Farmers will be given targets to improve soil quality in the UK by 2030, a new bill will propose.
The new measures will be the first time ministers have acted to preserve soil health and reverse damage from decades of intensive agriculture amid concerns for the UK’s farming land. More details are to follow as the bill is expected to reach Parliament later this year.
At the launch of the Sustainable Soils Alliance last year, Environment Secretary Michael Gove warned the UK was 30-40 years away from ‘the fundamental eradication of soil fertility’ in areas of the country essential to the UK’s farming industry.
The new bill will be aligned with the goals and initiatives laid out by the government’s 25-Year Environment Plan.
Speaking to The Guardian about the upcoming bill, Rebecca Pow, Parliamentary Private Secretary to the Environment Ministers, said: ‘Healthy soil is essential, and there are ways of measuring it, such as the organic matter in the soil.
‘Farmers can be given incentives to improve soil management, such as by crop rotation. It has taken a long time but I think we have turned the corner on getting soil on the political agenda.’

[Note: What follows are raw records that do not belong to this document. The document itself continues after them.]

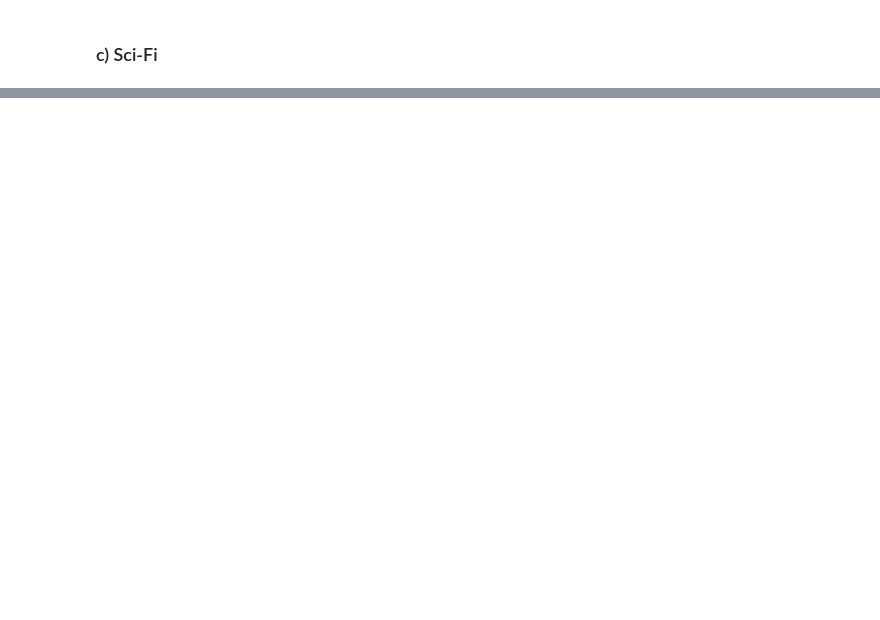
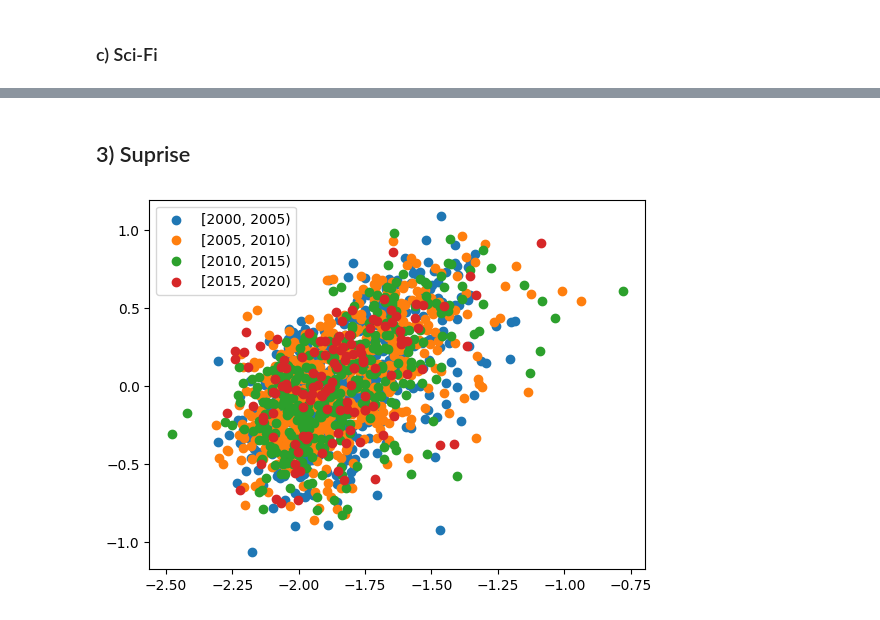
Before and after one commit to Shreshth3/movie-lens-visualizations, a Jupyter notebook: Daddy Jun's Data Visualizations.ipynb, the cells around one changed output, grey strips where cells are left out. Cells and saved outputs as stored; diff of their text form; code cells hidden in the pictures; blank space fills up the shorter version.

```diff
--- a/Daddy Jun's Data Visualizations.ipynb
+++ b/Daddy Jun's Data Visualizations.ipynb
@@ -232,0 +318,15 @@ plotGenre(approx_V, genres[2])
+# %% [markdown]
+## 3) Suprise
+# %%
+from surprise_nmf import get_U_V
+from surprise import NMF
+
+data, movies = read_data()
+model = NMF()
+U, V = get_U_V(NMF, data)
+A, S, B = np.linalg.svd(V)
+approx_V = np.dot(A[:, :2].T, V)
+approx_U = np.dot(A[:, :2].T, U)
+plotTime(approx_V)
+# %% [output]
+[figure, added]
```
Also changed, not shown: parts of 27 cells of this notebook.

Research published in 2014 warned that the UK only had 100 harvests left due to the damage to soil caused by intensive agriculture.
The study was led by Nigel Dunnett at the University of Sheffield, who said: ‘With a growing population to feed, and the nutrients in our soil in sharp decline, we may soon see an agricultural crisis.
‘Meanwhile we are also seeing a sharp decrease in biodiversity in the UK, which has a disastrous knock-on effect on our wildlife.’ Dunnett called for more use of urban spaces in food production.
The topic of intensive agriculture will be covered by Dr Alastair Leake, Director of the Allerton Project, at his upcoming Public Evening Lecture on Wednesday 28 March 2018, held at SCI HQ, Belgravia, London.
He will discuss how the Allerton Project is working to find the balance between feeding the growing global population while maintaining natural habitats and encouraging biodiversity.
By Georgina Hines